Salesforce aims to help immigrant students with donations to San Francisco, Oakland schools

Salesforce aims to help immigrant students with donations to San Francisco, Oakland schools

Salesforce CEO Marc Benioff

Robert Galbraith/Reuters

Salesforce CEO Marc Benioff

Like many of his peers, Salesforce CEO Marc Benioff has been an outspoken critic of President Donald Trump's various proposals to restrict immigration and the number of refugees accepted into the US.


On Tuesday, Benioff is putting his company's money where his mouth is., Salesforce's nonprofit offshoot, is giving $12.2 million to the San Francisco and Oakland unified school districts, part of which will be used to support students from immigrant and refugee families.

The support for what Salesforce calls "newcomers" will particularly benefit Oakland Unified, where one in eight students has relocated from another country. In the last four years, the number of immigrant and refugee students in the district more than doubled, from 1,299 to 2,731. In the same time period, the number of refugee students alone in the district increased 530% - from 30 to 189., which sells Salesforce products to other nonprofits and issues grants with the proceeds, is giving Oakland Unified a total of $5.2 million, part of which will go toward funding computer-science and math programs. Another party will fund social workers and academic aid to immigrants and refugees.

This is the fifth year has given a grant to San Francisco Unified, and the second year it's given one to Oakland Unified. But it's the first year the organization has donated money with the express aim of helping immigrants and refugees.

Advertisement's relationship with the school districts is being led by Ebony Frelix, the organization's senior vice president of philanthropy and engagement. Born and raised in San Francisco, Frelix was a student in San Francisco Unified as a child.

Now she and her team are working with the two Bay Area school districts to grow their junior-high level programs in computer science and math, focusing particularly on increasing the number of girls and underrepresented youth in those programs.

"We want to give back to the communities where our employees live and work. When we looked across the city and thought what can we do to make a lasting impact, this was one of the key areas identified," Frelix told Business Insider.

Salesforce VP Ebony Frelix

Business Insider

Salesforce SVP of Philanthropy & Engagement, Ebony Frelix, spoke to the crowd at Dreamforce 2016 about another initiative.

Over the last four years, San Francisco Unified has seen a major shift in the demographic makeup of its computer classes. The number of girls in these programs has increased from nearly 200 students to more than 3,800. And the number of students from underrepresented groups has increased from 100 to over 3,800, as well.

In Oakland Unified, which has been working with for just a year, about a thousand students have taken computer science classes for the first time, Salesforce said.


Claire Shorall, manager of computer science at Oakland Unified, described teaching a class in 2014 when there were only 200 students taking computer science district-wide.

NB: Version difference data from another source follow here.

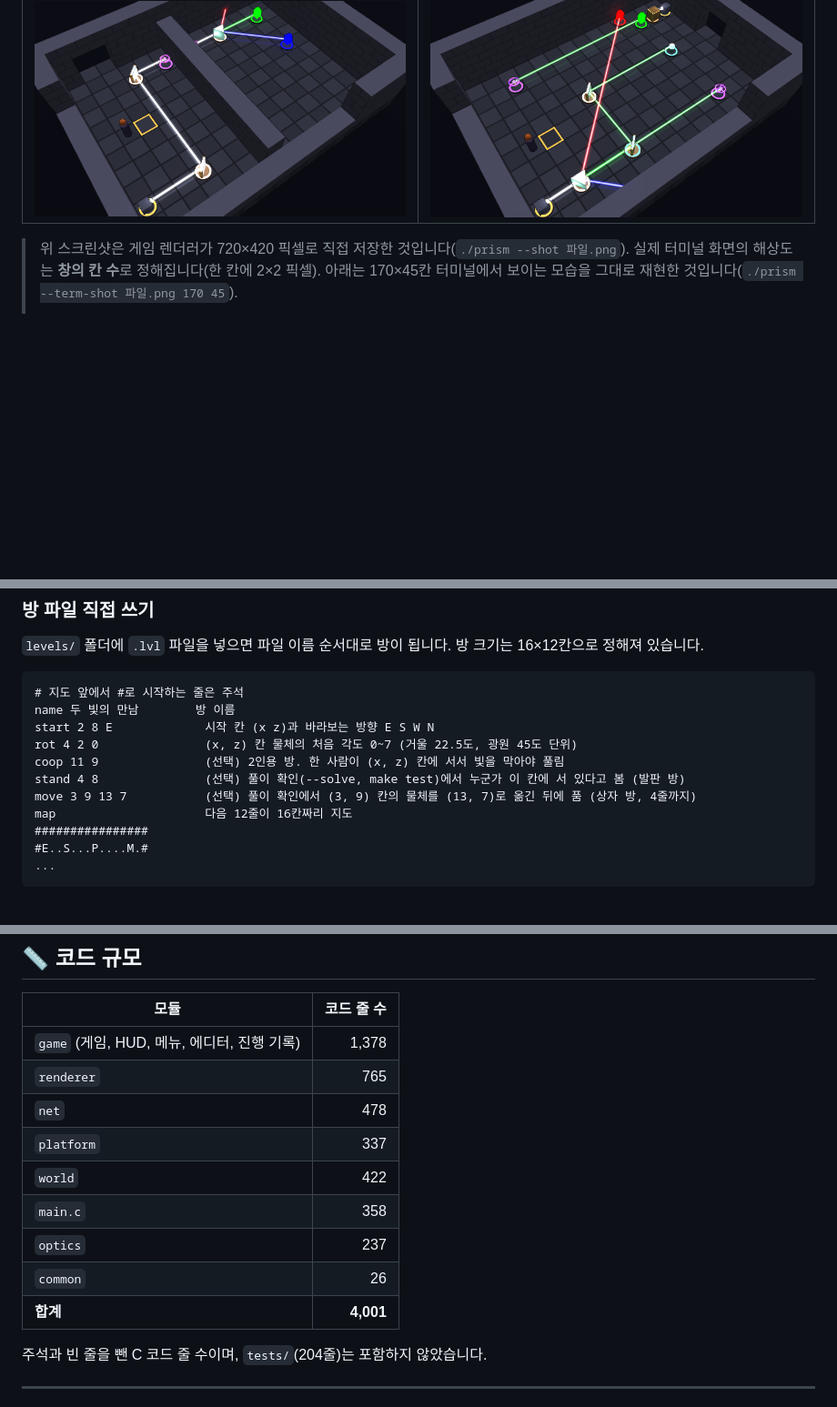
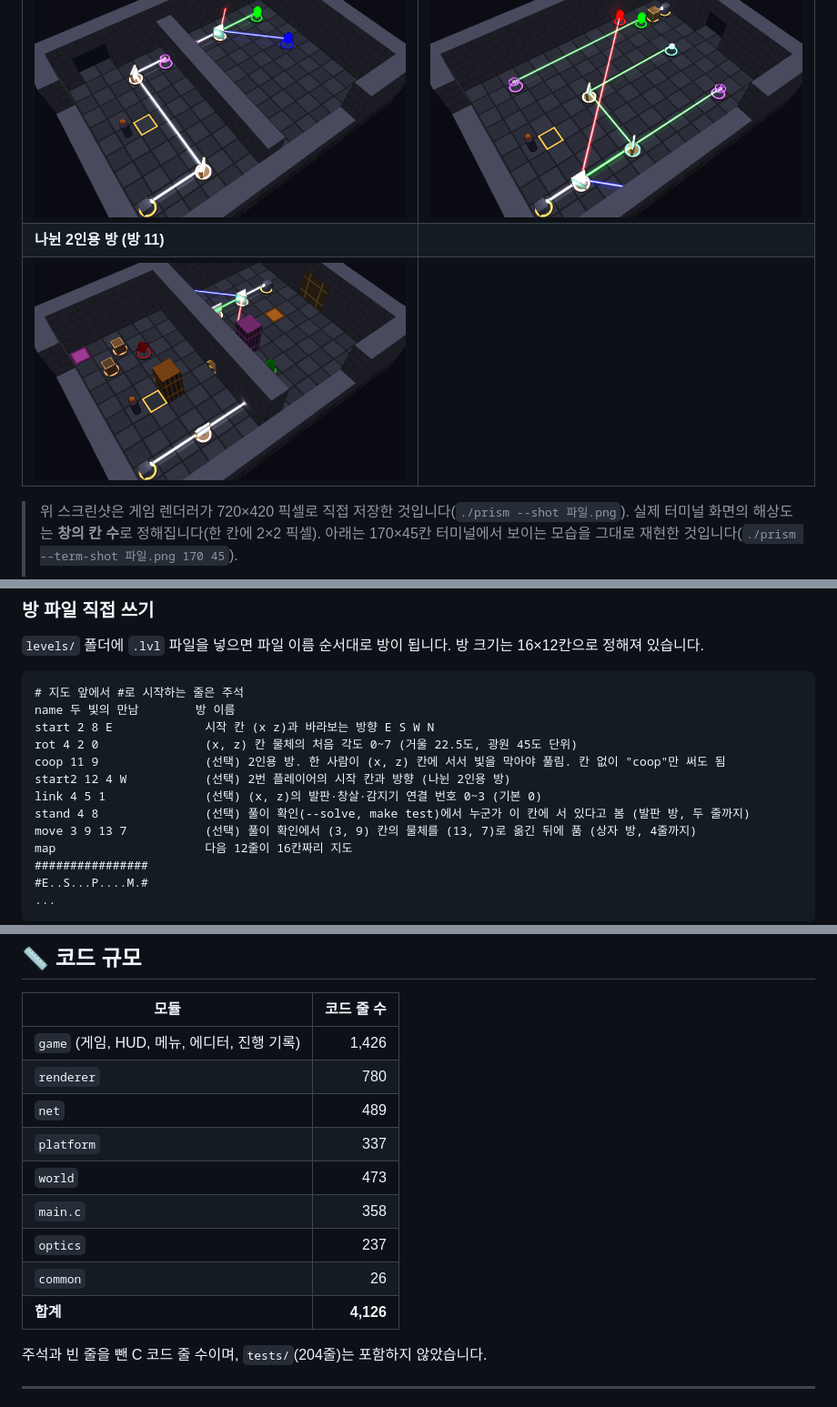
Before and after one commit to bbabang7709/Project-Prism, a Markdown page: README.md, 3 parts joined by grey strips. Shown at 91% size. Rendered like a GitHub page; pictures changed too: docs/images/split.png (added); blank space fills up the shorter version.

```diff
--- a/README.md
+++ b/README.md
@@ -20,6 +20,8 @@
 | ![발판이 눌려 초록으로 바뀌고 창살이 열려 초록 빛이 수정에 닿는다](docs/images/plate.png) | ![한 사람이 발판을 밟아 창살을 열고, 빛이 유리창을 지나 벽 너머 거울을 거쳐 빨강 수정에 닿는다](docs/images/coop.png) |
 | **순간이동 고리 (방 8)** | **감지기·고리·상자 (방 10)** |
 | ![흰빛이 거울 두 개를 거쳐 보라색 고리에 들어가고, 기둥 벽 너머의 짝 고리에서 나와 프리즘에서 갈라진다](docs/images/portal.png) | ![갈라진 초록빛 하나는 감지기를 켜서 창살을 열고, 다른 하나는 고리를 거쳐 초록 수정에 닿는다. 상자가 다른 광원의 흰빛을 막고 있다](docs/images/devices.png) |
+| **나뉜 2인용 방 (방 11)** | |
+| ![벽으로 나뉜 두 방. 왼쪽 방의 분홍 발판은 오른쪽 방의 분홍 창살과, 오른쪽 방의 주황 발판은 왼쪽 방의 주황 창살과 이어져 있고, 가운데 벽에 전달 창구가 있다](docs/images/split.png) | |
 
 > 위 스크린샷은 게임 렌더러가 720×420 픽셀로 직접 저장한 것입니다(`./prism --shot 파일.png`). 실제 터미널 화면의 해상도는 **창의 칸 수**로 정해집니다(한 칸에 2×2 픽셀). 아래는 170×45칸 터미널에서 보이는 모습을 그대로 재현한 것입니다(`./prism --term-shot 파일.png 170 45`).
 >
@@ -290,8 +298,10 @@ AddressSanitizer와 UndefinedBehaviorSanitizer를 붙인 `prism-san`을 만듭
 name 두 빛의 만남        방 이름
 start 2 8 E             시작 칸 (x z)과 바라보는 방향 E S W N
 rot 4 2 0               (x, z) 칸 물체의 처음 각도 0~7 (거울 22.5도, 광원 45도 단위)
-coop 11 9               (선택) 2인용 방. 한 사람이 (x, z) 칸에 서서 빛을 막아야 풀림
-stand 4 8               (선택) 풀이 확인(--solve, make test)에서 누군가 이 칸에 서 있다고 봄 (발판 방)
+coop 11 9               (선택) 2인용 방. 한 사람이 (x, z) 칸에 서서 빛을 막아야 풀림. 칸 없이 "coop"만 써도 됨
+start2 12 4 W           (선택) 2번 플레이어의 시작 칸과 방향 (나뉜 2인용 방)
+link 4 5 1              (선택) (x, z)의 발판·창살·감지기 연결 번호 0~3 (기본 0)
+stand 4 8               (선택) 풀이 확인(--solve, make test)에서 누군가 이 칸에 서 있다고 봄 (발판 방, 두 줄까지)
 move 3 9 13 7           (선택) 풀이 확인에서 (3, 9) 칸의 물체를 (13, 7)로 옮긴 뒤에 품 (상자 방, 4줄까지)
 map                     다음 12줄이 16칸짜리 지도
 ################
@@ -510,15 +526,15 @@ platform/terminal <── hud
 
 | 모듈 | 코드 줄 수 |
 |---|---:|
-| `game` (게임, HUD, 메뉴, 에디터, 진행 기록) | 1,378 |
-| `renderer` | 765 |
-| `net` | 478 |
+| `game` (게임, HUD, 메뉴, 에디터, 진행 기록) | 1,426 |
+| `renderer` | 780 |
+| `net` | 489 |
 | `platform` | 337 |
-| `world` | 422 |
+| `world` | 473 |
 | `main.c` | 358 |
 | `optics` | 237 |
 | `common` | 26 |
-| **합계** | **4,001** |
+| **합계** | **4,126** |
 
 주석과 빈 줄을 뺀 C 코드 줄 수이며, `tests/`(204줄)는 포함하지 않았습니다.
 
```
Also changed, not shown: other parts of README.md (+16 -4 lines), 9 other files.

Today, there are close to 120 classes at the high school and junior-high levels, and the schools treat computer science classes as a part of their core curriculum, said Shorall, whose role is funded through a grant from Intel.

That change - treating computer science as a core subject - has been key in getting girls and underrepresented minorities into the program, she said. To further encourage diversity, one of junior high schools even offers two all-girls computer classes - one of which is aimed at newcomer students. Oakland's efforts to diversify and expand attendance of computer-science classes has been given a boost with the funding from Salesforce and Intel, she said.

"I'm super-excited that we are incredibly stable, and we are moving into a phase where it's not just looking at getting classes into schools but looking at the quality of the program," Shorall said.

While computer literacy is a particular objective of's effort, its approach to immigrant students is focused on much more than just computer training. With immigrants, the organization's donations are meant to help address the bigger issues that such students may need to tackle before they're able to succeed academically.

"You have to reach the whole child," Frelix said. "What one newcomer needs isn't exactly what another child needs."

Advertisement's donations come as many local governments face concerns that they will lose federal funding if they don't cooperate with increasingly severe immigration regulations. In late August, both the state of California and the city of San Francisco sued the US Department of Justice over threats to their funding related to immigration.

Like Benioff, other technology CEOs have become increasingly vocal under the Trump administration about resisting federal policies they disagree with. Many spoke out last week, for example, following the administration's decision to end the Deferred Action on Childhood Arrivals program, the Obama-era initiative that protected from deportation some undocumented immigrants who arrived here as children.